Provided records ->
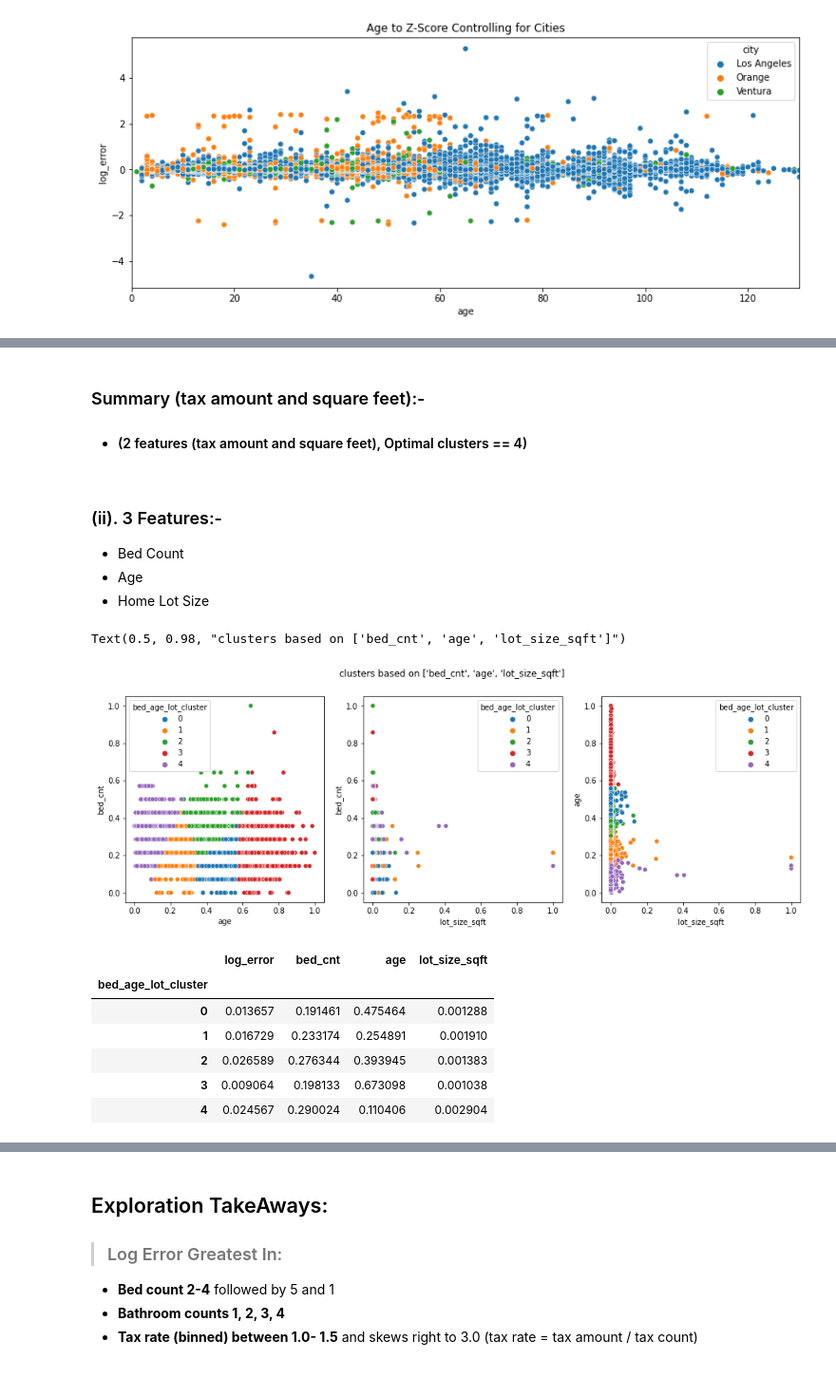
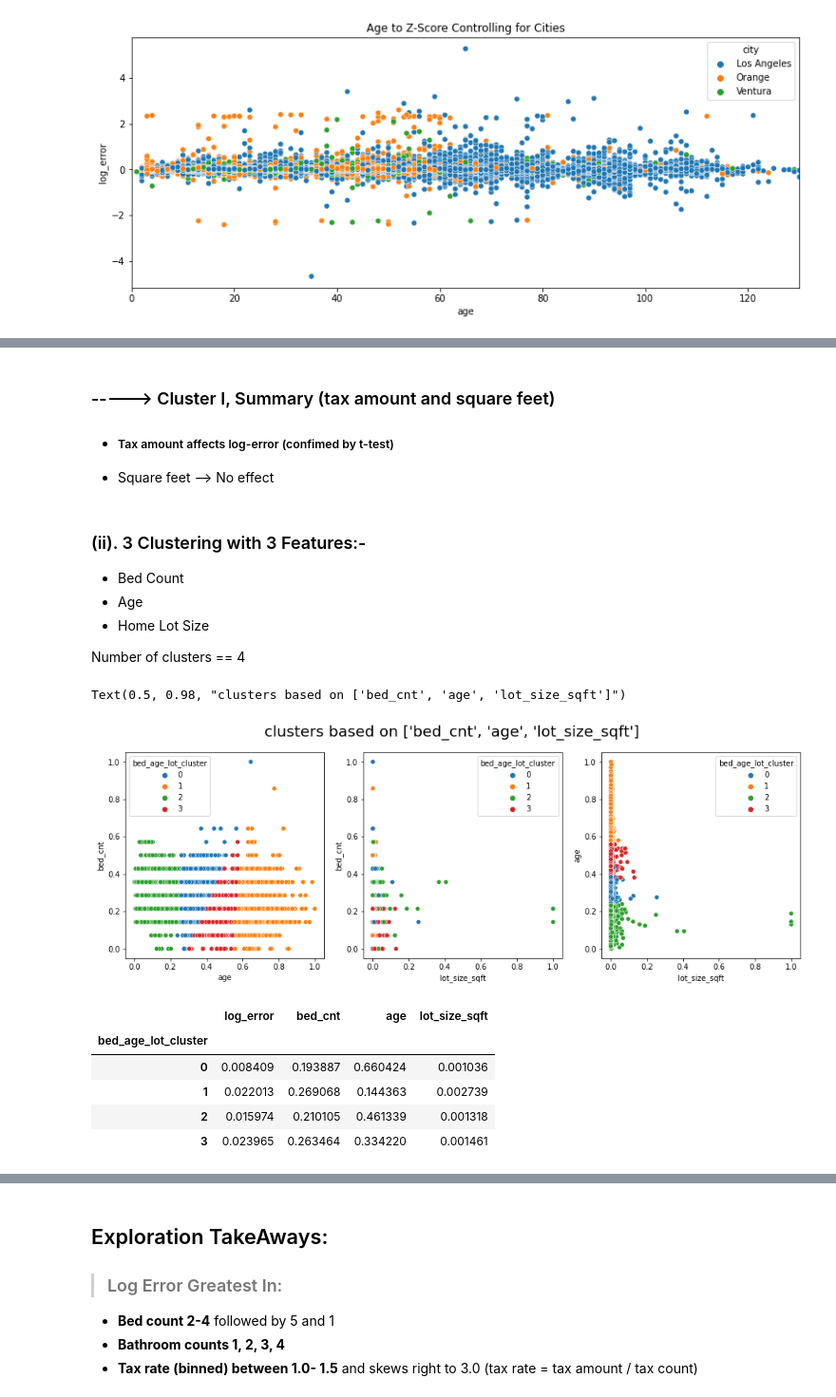
Before and after one commit to stephenkipkurui/cluster-project, a Jupyter notebook: clustering_final_report.ipynb, the cells around one changed output, grey strips where cells are left out. Shown: that part at 95% size. Cells and saved outputs as stored; diff of their text form; code cells hidden in the pictures.

Commit message:
Clustering Project Workbook

```diff
--- a/clustering_final_report.ipynb
+++ b/clustering_final_report.ipynb
@@ -408,35 +449,37 @@ with plt.style.context('seaborn-whitegrid'):
 # %% [markdown]
-### Summary (tax amount and square feet):-
-- #### (2 features (tax amount and square feet), Optimal clusters == 4)
+### -----> Cluster I, Summary (tax amount and square feet)
+- ##### Tax amount affects log-error (confimed by t-test)
+- Square feet --> No effect
 # %% [markdown]
-### (ii). 3 Features:-
+### (ii). 3 Clustering with 3 Features:-
 - Bed Count
 - Age
 - Home Lot Size
+
+Number of clusters == 4
 # %%
 X2 = train_scaled[['bed_cnt','age', 'lot_size_sqft']]
-kmeans = KMeans(n_clusters =5)
+kmeans = KMeans(n_clusters = 4) # Computed by elbow model
 kmeans.fit(X2)
 train_scaled['bed_age_lot_cluster'] = kmeans.labels_
 train_scaled.bed_age_lot_cluster = train_scaled.bed_age_lot_cluster.astype('category')
 
 fig, (ax1, ax2, ax3) = plt.subplots(1, 3, figsize=(16, 5))
 
 sns.scatterplot(data=train_scaled, y='bed_cnt', x='age', hue='bed_age_lot_cluster', ax=ax1)
 sns.scatterplot(data=train_scaled, y='bed_cnt', x='lot_size_sqft', hue='bed_age_lot_cluster', ax=ax2)
 sns.scatterplot(data=train_scaled, y='age', x='lot_size_sqft', hue='bed_age_lot_cluster', ax=ax3)
-fig.suptitle(f'clusters based on {X2.columns.tolist()}')
+fig.suptitle(f'clusters based on {X2.columns.tolist()}', size = 20)
 # %% [output]
 Text(0.5, 0.98, "clusters based on ['bed_cnt', 'age', 'lot_size_sqft']")
-[figure, old version]
+[figure, new version]
 # %%
 # Group by clusters
 train_scaled.groupby('bed_age_lot_cluster')['log_error','bed_cnt','age', 'lot_size_sqft'].mean()
 # %% [output]
 |  | log_error | bed_cnt | age | lot_size_sqft |
 | bed_age_lot_cluster |  |  |  |  |
-| 0 | 0.013657 | 0.191461 | 0.475464 | 0.001288 |
-| 1 | 0.016729 | 0.233174 | 0.254891 | 0.001910 |
-| 2 | 0.026589 | 0.276344 | 0.393945 | 0.001383 |
-| 3 | 0.009064 | 0.198133 | 0.673098 | 0.001038 |
-| 4 | 0.024567 | 0.290024 | 0.110406 | 0.002904 |
+| 0 | 0.008409 | 0.193887 | 0.660424 | 0.001036 |
+| 1 | 0.022013 | 0.269068 | 0.144363 | 0.002739 |
+| 2 | 0.015974 | 0.210105 | 0.461339 | 0.001318 |
+| 3 | 0.023965 | 0.263464 | 0.334220 | 0.001461 |
```
Also changed, not shown: parts of 54 cells of this notebook.
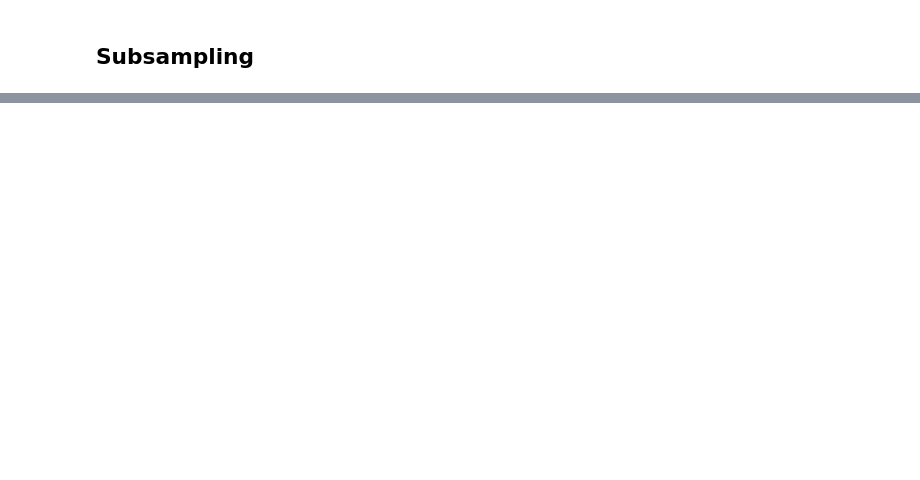
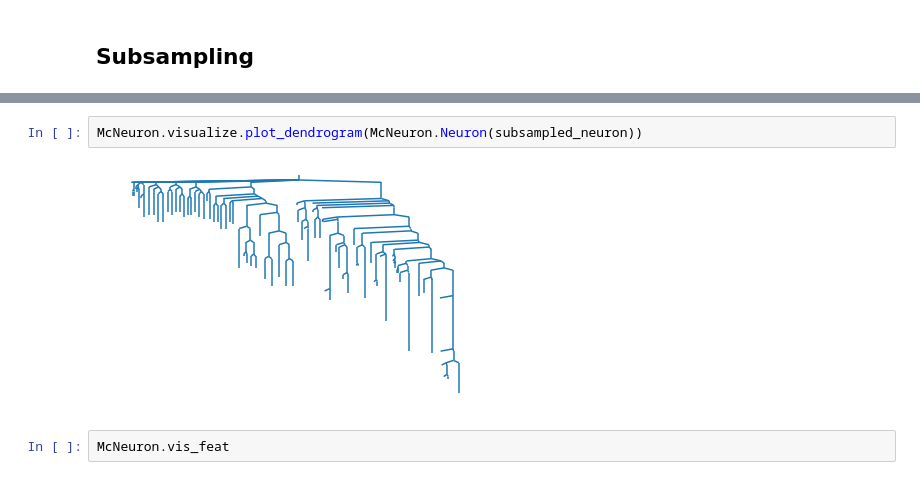
Before and after one commit to BonsaiNet/McNeuron, a Jupyter notebook: How to use McNeuron to depict a neuron.ipynb, the cells around one changed output, grey strips where cells are left out. Cells and saved outputs as stored; diff of their text form; blank space fills up the shorter version.

```diff
--- a/How to use McNeuron to depict a neuron.ipynb
+++ b/How to use McNeuron to depict a neuron.ipynb
@@ -37,0 +38,6 @@ McNeuron.visualize.plot_2D(subsampled_neuron)
+# %%
+McNeuron.visualize.plot_dendrogram(McNeuron.Neuron(subsampled_neuron))
+# %% [output]
+[figure, added]
+# %%
+McNeuron.vis_feat
```
Also changed, not shown: parts of 3 cells of this notebook, 24 other files.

Work item -> From the first line to the last, copy the records exactly and skip the pictures.

Task answer ->
Before and after one commit to stephenkipkurui/cluster-project, a Jupyter notebook: clustering_final_report.ipynb, the cells around one changed output, grey strips where cells are left out. Shown: that part at 95% size. Cells and saved outputs as stored; diff of their text form; code cells hidden in the pictures.

Commit message:
Clustering Project Workbook

```diff
--- a/clustering_final_report.ipynb
+++ b/clustering_final_report.ipynb
@@ -408,35 +449,37 @@ with plt.style.context('seaborn-whitegrid'):
 # %% [markdown]
-### Summary (tax amount and square feet):-
-- #### (2 features (tax amount and square feet), Optimal clusters == 4)
+### -----> Cluster I, Summary (tax amount and square feet)
+- ##### Tax amount affects log-error (confimed by t-test)
+- Square feet --> No effect
 # %% [markdown]
-### (ii). 3 Features:-
+### (ii). 3 Clustering with 3 Features:-
 - Bed Count
 - Age
 - Home Lot Size
+
+Number of clusters == 4
 # %%
 X2 = train_scaled[['bed_cnt','age', 'lot_size_sqft']]
-kmeans = KMeans(n_clusters =5)
+kmeans = KMeans(n_clusters = 4) # Computed by elbow model
 kmeans.fit(X2)
 train_scaled['bed_age_lot_cluster'] = kmeans.labels_
 train_scaled.bed_age_lot_cluster = train_scaled.bed_age_lot_cluster.astype('category')
 
 fig, (ax1, ax2, ax3) = plt.subplots(1, 3, figsize=(16, 5))
 
 sns.scatterplot(data=train_scaled, y='bed_cnt', x='age', hue='bed_age_lot_cluster', ax=ax1)
 sns.scatterplot(data=train_scaled, y='bed_cnt', x='lot_size_sqft', hue='bed_age_lot_cluster', ax=ax2)
 sns.scatterplot(data=train_scaled, y='age', x='lot_size_sqft', hue='bed_age_lot_cluster', ax=ax3)
-fig.suptitle(f'clusters based on {X2.columns.tolist()}')
+fig.suptitle(f'clusters based on {X2.columns.tolist()}', size = 20)
 # %% [output]
 Text(0.5, 0.98, "clusters based on ['bed_cnt', 'age', 'lot_size_sqft']")
-[figure, old version]
+[figure, new version]
 # %%
 # Group by clusters
 train_scaled.groupby('bed_age_lot_cluster')['log_error','bed_cnt','age', 'lot_size_sqft'].mean()
 # %% [output]
 |  | log_error | bed_cnt | age | lot_size_sqft |
 | bed_age_lot_cluster |  |  |  |  |
-| 0 | 0.013657 | 0.191461 | 0.475464 | 0.001288 |
-| 1 | 0.016729 | 0.233174 | 0.254891 | 0.001910 |
-| 2 | 0.026589 | 0.276344 | 0.393945 | 0.001383 |
-| 3 | 0.009064 | 0.198133 | 0.673098 | 0.001038 |
-| 4 | 0.024567 | 0.290024 | 0.110406 | 0.002904 |
+| 0 | 0.008409 | 0.193887 | 0.660424 | 0.001036 |
+| 1 | 0.022013 | 0.269068 | 0.144363 | 0.002739 |
+| 2 | 0.015974 | 0.210105 | 0.461339 | 0.001318 |
+| 3 | 0.023965 | 0.263464 | 0.334220 | 0.001461 |
```
Also changed, not shown: parts of 54 cells of this notebook.
Before and after one commit to BonsaiNet/McNeuron, a Jupyter notebook: How to use McNeuron to depict a neuron.ipynb, the cells around one changed output, grey strips where cells are left out. Cells and saved outputs as stored; diff of their text form; blank space fills up the shorter version.

```diff
--- a/How to use McNeuron to depict a neuron.ipynb
+++ b/How to use McNeuron to depict a neuron.ipynb
@@ -37,0 +38,6 @@ McNeuron.visualize.plot_2D(subsampled_neuron)
+# %%
+McNeuron.visualize.plot_dendrogram(McNeuron.Neuron(subsampled_neuron))
+# %% [output]
+[figure, added]
+# %%
+McNeuron.vis_feat
```
Also changed, not shown: parts of 3 cells of this notebook, 24 other files.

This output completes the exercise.